Data for the task section start

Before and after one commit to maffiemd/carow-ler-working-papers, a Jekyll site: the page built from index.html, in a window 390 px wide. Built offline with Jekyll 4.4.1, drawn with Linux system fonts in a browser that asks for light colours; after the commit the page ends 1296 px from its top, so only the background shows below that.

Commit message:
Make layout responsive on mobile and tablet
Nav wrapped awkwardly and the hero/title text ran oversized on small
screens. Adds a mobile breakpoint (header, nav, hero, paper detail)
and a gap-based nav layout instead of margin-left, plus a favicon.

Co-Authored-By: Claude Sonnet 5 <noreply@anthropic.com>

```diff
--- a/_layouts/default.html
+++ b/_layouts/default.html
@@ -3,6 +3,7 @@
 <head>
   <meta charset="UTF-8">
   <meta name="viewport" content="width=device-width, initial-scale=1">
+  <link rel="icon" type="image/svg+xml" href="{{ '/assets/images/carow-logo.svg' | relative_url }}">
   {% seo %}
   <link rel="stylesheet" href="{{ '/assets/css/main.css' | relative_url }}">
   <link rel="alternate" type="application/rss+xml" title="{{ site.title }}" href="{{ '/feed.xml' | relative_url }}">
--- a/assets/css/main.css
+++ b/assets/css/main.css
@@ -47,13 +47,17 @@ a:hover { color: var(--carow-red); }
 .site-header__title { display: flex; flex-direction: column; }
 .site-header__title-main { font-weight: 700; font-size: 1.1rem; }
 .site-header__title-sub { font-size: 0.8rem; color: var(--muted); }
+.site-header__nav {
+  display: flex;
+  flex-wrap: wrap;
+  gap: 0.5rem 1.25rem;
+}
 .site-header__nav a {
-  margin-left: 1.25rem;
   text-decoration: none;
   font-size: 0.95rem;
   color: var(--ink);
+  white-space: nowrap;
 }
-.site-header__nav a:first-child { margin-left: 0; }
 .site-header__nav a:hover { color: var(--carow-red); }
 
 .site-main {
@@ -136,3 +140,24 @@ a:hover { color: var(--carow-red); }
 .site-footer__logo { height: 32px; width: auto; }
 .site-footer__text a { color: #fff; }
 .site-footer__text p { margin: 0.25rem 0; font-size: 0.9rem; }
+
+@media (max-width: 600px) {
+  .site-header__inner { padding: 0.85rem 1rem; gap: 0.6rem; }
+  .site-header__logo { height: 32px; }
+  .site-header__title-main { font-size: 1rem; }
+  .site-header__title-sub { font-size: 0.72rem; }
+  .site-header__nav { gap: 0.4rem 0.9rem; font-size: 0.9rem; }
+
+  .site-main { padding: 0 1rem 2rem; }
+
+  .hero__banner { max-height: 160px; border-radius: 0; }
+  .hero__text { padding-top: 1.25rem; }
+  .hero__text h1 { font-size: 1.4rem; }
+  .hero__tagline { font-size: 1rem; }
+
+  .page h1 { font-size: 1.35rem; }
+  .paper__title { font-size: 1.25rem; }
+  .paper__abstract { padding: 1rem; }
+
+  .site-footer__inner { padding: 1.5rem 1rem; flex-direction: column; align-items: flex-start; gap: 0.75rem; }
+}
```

Data for the task section end

> **Directions**: Each line that holds the string "html" counts once. Give the total for the listing and nothing else.

> **Task result**: 3